This picture showing the world in terms of GDPs introduces the “real” dimensions of Africa. Despite its extension, the dark continent, from Morocco to South Africa, through Mauritius and San Tomé, is worth only 3% of world’s GDP – less worth than France and a little bit more than Italy. Its land covers 30% of our planet, with a low demographic density – only 33 inhabitants per square kilometre. We are talking about a giant, from a territorial point of view, but of an irrelevant midget in terms of economy.
After years of lethargy, from 2000 to 2010 the continent underwent an important development, thanks to the exportation of its raw materials. From 2011 to 2015, the increase in the GDP was relevant, even if it was slowed down by the effects of the world recession and of the Arab Spring.

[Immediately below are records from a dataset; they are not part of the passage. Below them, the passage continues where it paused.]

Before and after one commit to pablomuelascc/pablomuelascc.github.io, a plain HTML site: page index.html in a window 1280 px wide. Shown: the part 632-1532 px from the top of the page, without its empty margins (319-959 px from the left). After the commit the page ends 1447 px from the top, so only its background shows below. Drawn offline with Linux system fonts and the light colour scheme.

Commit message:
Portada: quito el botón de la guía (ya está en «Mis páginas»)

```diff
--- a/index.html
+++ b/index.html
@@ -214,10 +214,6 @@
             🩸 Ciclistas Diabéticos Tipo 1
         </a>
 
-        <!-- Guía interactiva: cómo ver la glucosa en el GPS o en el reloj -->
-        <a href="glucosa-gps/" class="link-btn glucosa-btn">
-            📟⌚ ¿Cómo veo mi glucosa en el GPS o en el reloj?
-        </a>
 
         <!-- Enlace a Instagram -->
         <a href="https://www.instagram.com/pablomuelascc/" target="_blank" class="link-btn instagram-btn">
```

Raw materials attract foreign powers, incentivizing a new dynamism, which has started to give positive effects for African development. The one who better noticed the development potentials of this continent was China, which, from the 1980s, has supported those African countries which had moved away from western countries for ideological or economic reasons. China has been so careful and focused that it has become one of the biggest investors in the dark continent and, in the meantime, the most trustful and skilled importer: two thirds of crude oil produced by Nigeria, Angola, Sudan and the Democratic Republic of Congo are given to China. At the same time, Africa receives from China some benefits which no other countries can give it and these benefits come through three ways: the purchases of the state – petroleum and natural resources -, roads and infrastructure built by Chinese companies – often state-controlled ones -, factories opened on African lands by private companies which entered the outsourcing market – most of them are shoes’ and textiles’ factories.
Today economic data show some recovery and the increase’s percentages are astonishing, but unfortunately the starting basis from which they are calculated is very low.